The eighth issue of the Dublin Economic Monitor has been launched today.

A joint initiative of the four Dublin local authorities, the Monitor focuses on the Dublin region, and tracks 15 key economic indicators.

It captures data from the height of the boom to the economic crash and the subsequent recovery.

These indicators show that mixed economic signals have come to the fore from a combination of domestic and external factors and reflect a strong economy which nonetheless is facing challenges on a number of fronts.

Key Highlights:

Dublin’s unemployment rate dipped slightly to 7.8% in Q3 2016 following an unexpected increase in the second quarter of the year. 

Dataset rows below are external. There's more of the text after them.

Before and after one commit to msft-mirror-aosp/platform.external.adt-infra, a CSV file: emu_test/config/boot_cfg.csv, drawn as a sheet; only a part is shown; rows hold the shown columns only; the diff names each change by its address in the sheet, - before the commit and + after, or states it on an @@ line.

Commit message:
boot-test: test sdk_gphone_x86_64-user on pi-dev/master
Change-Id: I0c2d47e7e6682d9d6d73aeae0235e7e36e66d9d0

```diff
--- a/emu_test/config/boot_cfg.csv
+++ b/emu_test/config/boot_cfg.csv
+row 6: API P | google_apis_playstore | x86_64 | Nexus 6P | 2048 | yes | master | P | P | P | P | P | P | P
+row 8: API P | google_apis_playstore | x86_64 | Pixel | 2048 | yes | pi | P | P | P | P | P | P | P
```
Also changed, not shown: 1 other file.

Employment levels in Dublin continued to rise, with the most significant expansions in the industry and construction sectors.

Residential rents in Dublin showed mixed signs in Q3 2016 as rents for houses dipped, but rents for apartments rose in the quarter.

Residential property price growth sharpened between July and October 2016 with prices returning to 2009 levels.

Passenger arrivals at Dublin Airport reached a new monthly record of 1.17 million in September 2016.

Speaking at the publication of this issue, Lorcan Blake, Economic Consultant at DKM Economic Consultants said:

“The latest indicators for the Dublin economy point to a strong performance with growth underpinned by an ongoing improvement in the labour market and robust business activity levels.

“However, the downward trend in consumer sentiment and stubbornly high residential and commercial rents are of concern.”

Austin Hughes, Chief Economist at KBC Bank Ireland said:

“Dublin consumer sentiment declined significantly in late 2016 as the mood of consumers in the capital weakened notably more than that of consumers in the rest of Ireland.

“In part, the drop in confidence stems from greater nervousness about the general economic outlook because of threats posed by Brexit and potential changes in US policymaking.

“However, a more influential factor was a downgrade of consumers’ own personal finances that may reflect pressure on living costs in Dublin.”

Access to the full report is provided by clicking on the following link: www.dublineconomy.ie